— What is needed —
Scan the listing below and copy every line holding "Alexander".

-----

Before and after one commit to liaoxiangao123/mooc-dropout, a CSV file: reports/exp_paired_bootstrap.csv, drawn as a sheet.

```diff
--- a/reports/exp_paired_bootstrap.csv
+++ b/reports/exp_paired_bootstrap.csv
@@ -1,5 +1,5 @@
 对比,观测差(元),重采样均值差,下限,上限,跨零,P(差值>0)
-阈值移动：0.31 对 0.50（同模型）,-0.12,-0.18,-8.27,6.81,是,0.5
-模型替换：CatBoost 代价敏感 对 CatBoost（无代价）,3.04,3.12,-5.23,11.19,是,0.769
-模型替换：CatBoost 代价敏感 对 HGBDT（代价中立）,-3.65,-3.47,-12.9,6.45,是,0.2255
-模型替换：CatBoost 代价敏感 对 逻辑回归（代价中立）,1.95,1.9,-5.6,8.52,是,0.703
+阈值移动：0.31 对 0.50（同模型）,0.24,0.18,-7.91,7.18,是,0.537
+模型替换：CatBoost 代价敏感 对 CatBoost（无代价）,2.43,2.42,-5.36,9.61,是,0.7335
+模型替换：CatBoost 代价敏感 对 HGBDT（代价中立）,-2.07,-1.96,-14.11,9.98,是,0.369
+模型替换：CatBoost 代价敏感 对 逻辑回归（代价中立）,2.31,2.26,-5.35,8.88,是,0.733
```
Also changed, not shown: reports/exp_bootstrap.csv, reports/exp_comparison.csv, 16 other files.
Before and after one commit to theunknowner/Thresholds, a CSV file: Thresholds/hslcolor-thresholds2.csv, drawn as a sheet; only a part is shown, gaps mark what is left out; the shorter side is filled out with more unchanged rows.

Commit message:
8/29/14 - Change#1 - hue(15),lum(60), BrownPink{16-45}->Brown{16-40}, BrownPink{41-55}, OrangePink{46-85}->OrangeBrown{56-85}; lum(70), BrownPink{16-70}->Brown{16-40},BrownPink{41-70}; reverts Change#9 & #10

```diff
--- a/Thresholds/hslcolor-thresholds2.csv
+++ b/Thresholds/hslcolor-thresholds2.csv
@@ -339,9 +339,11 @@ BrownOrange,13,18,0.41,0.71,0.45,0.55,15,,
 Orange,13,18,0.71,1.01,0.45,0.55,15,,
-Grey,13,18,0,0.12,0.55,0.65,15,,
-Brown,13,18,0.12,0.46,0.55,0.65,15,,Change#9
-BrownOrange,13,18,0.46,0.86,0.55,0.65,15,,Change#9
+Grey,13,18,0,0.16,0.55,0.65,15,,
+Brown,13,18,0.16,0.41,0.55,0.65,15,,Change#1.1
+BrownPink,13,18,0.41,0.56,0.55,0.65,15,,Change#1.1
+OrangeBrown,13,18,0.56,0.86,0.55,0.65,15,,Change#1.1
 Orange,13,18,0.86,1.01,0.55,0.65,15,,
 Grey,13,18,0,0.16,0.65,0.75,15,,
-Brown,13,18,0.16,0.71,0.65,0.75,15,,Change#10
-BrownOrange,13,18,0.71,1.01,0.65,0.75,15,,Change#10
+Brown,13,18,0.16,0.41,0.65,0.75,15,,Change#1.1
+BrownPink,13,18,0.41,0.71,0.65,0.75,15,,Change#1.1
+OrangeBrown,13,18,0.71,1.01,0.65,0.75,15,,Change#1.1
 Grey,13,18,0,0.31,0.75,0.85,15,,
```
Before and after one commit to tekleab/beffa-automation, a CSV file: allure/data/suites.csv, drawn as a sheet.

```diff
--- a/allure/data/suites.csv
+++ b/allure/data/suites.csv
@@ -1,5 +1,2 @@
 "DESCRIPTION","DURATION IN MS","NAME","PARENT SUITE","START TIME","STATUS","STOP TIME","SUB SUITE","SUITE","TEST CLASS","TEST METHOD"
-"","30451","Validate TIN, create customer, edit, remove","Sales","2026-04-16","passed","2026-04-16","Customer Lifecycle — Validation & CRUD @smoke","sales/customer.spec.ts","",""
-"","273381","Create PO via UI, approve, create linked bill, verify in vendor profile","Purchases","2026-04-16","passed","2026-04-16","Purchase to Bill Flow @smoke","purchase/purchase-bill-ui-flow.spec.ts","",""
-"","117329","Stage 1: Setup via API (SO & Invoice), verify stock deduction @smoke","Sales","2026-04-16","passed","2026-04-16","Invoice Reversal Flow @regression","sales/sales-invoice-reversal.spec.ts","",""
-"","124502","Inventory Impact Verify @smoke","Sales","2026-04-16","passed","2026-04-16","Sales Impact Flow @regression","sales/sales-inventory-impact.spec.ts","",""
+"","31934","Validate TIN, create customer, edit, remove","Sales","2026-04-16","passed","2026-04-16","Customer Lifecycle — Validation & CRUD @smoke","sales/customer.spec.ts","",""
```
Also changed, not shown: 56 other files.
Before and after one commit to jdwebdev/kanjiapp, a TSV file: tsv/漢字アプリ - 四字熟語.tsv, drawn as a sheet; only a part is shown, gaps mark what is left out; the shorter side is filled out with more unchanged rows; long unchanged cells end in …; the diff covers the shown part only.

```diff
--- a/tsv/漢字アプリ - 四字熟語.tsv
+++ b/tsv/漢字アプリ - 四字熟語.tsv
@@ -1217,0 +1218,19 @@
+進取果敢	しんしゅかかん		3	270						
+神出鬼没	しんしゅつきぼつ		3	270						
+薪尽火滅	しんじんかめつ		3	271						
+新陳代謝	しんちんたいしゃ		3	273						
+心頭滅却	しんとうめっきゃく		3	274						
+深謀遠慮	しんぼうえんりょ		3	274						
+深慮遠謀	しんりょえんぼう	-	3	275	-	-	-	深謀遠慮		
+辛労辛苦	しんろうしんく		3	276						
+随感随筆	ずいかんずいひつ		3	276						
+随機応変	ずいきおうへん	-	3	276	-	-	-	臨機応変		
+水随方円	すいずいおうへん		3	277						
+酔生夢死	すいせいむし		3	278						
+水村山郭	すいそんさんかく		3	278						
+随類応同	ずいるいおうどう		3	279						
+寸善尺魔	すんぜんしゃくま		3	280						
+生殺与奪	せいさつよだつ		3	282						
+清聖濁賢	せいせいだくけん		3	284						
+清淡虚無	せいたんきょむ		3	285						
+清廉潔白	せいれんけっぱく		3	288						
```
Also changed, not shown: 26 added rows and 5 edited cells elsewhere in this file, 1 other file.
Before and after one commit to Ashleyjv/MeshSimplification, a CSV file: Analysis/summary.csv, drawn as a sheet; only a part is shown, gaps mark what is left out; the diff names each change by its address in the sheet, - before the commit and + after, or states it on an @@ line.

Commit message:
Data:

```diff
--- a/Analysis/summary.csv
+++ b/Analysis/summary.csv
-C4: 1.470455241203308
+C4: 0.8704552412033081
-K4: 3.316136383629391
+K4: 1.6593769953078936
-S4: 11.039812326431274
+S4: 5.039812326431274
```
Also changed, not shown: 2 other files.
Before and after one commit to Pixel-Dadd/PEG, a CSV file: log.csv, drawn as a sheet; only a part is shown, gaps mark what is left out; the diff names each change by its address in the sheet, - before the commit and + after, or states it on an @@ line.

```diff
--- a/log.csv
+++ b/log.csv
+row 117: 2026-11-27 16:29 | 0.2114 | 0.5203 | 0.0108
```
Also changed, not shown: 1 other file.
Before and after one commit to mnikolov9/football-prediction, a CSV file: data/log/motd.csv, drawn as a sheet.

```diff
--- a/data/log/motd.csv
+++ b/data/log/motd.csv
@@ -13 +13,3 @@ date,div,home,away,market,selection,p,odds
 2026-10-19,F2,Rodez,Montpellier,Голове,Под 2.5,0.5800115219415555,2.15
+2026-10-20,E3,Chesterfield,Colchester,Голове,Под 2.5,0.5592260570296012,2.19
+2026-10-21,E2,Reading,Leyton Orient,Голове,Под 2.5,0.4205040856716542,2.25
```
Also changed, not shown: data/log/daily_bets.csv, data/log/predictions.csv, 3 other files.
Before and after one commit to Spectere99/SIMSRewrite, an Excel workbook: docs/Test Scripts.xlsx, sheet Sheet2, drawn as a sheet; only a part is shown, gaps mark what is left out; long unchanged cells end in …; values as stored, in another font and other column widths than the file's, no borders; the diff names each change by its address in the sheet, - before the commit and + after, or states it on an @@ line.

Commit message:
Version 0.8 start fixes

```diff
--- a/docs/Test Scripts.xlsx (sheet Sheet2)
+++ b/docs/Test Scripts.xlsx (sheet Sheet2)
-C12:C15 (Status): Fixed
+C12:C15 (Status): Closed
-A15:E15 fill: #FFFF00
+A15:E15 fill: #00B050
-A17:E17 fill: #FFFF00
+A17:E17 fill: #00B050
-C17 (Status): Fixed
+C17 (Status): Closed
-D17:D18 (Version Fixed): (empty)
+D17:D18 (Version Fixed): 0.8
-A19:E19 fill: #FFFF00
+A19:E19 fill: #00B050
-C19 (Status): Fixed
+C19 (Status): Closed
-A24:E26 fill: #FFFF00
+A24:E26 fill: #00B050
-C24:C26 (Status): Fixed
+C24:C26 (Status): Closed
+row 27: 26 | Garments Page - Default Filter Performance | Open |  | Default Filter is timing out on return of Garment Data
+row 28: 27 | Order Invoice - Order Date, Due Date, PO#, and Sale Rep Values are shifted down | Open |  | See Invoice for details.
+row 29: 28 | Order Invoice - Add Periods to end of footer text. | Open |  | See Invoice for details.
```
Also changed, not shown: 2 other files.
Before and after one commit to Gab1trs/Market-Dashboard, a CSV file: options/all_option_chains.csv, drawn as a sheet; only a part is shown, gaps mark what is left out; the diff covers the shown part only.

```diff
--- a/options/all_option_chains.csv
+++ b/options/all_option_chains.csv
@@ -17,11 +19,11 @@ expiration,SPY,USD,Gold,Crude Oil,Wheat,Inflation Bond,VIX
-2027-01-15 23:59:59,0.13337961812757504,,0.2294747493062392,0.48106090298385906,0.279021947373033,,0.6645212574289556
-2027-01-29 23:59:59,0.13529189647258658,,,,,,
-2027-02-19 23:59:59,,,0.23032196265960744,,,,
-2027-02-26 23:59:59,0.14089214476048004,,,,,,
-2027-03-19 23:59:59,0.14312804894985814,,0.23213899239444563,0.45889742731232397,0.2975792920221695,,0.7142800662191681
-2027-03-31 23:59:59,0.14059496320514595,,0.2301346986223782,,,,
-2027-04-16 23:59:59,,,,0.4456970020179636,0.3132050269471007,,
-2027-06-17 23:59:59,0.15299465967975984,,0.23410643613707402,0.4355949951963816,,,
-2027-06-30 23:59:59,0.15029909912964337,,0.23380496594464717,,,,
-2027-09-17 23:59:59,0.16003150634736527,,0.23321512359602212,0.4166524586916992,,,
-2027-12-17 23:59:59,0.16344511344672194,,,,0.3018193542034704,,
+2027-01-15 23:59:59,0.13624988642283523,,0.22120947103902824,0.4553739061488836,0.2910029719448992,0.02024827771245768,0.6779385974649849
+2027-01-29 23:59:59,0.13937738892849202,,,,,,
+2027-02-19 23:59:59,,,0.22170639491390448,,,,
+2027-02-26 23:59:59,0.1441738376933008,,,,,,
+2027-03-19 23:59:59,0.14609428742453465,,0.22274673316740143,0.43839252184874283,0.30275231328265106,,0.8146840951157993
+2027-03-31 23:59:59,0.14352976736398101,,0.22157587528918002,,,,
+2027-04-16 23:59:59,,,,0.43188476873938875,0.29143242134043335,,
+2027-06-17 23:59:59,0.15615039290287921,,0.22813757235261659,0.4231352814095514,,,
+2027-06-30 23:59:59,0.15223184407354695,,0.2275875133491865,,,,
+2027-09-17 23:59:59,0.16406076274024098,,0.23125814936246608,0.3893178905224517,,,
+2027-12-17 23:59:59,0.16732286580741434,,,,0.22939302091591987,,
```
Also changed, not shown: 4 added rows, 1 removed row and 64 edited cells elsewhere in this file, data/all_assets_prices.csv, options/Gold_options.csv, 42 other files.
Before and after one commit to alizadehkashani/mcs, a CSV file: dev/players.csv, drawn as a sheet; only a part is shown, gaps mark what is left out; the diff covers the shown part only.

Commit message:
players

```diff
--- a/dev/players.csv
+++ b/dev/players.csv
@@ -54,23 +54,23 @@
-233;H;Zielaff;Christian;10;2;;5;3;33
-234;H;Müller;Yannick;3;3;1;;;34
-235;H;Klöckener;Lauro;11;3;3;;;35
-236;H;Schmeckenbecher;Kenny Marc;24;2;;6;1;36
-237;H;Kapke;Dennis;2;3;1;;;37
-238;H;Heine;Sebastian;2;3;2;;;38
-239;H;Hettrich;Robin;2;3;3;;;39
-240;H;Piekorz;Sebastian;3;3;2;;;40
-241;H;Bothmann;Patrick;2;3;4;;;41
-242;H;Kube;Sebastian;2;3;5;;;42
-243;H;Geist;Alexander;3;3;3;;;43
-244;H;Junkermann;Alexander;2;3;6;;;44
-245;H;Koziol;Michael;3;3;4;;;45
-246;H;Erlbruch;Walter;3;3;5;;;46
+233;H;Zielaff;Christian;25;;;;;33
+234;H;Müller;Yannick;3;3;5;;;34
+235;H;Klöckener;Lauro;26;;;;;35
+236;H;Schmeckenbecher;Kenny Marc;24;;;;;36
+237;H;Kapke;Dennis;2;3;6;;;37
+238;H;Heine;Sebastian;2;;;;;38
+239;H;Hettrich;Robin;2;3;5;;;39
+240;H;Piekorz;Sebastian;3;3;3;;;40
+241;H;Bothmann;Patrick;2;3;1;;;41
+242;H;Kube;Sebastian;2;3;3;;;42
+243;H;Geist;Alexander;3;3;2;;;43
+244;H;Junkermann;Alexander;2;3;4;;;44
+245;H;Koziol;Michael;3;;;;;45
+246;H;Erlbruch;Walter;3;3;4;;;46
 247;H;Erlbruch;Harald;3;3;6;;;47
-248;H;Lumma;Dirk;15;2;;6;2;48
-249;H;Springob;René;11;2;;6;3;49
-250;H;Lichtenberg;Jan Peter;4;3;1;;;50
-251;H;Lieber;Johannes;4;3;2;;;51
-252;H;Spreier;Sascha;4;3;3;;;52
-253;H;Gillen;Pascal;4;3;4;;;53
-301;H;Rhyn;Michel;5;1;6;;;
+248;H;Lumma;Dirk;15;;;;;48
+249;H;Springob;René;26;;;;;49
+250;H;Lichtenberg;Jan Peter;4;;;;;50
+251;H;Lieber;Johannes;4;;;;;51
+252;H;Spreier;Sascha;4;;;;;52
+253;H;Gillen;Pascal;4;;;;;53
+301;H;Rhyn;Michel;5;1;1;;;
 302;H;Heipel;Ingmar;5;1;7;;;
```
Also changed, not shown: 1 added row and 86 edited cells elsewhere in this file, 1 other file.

-----

— Task response —
-243;H;Geist;Alexander;3;3;3;;;43
-244;H;Junkermann;Alexander;2;3;6;;;44
+243;H;Geist;Alexander;3;3;2;;;43
+244;H;Junkermann;Alexander;2;3;4;;;44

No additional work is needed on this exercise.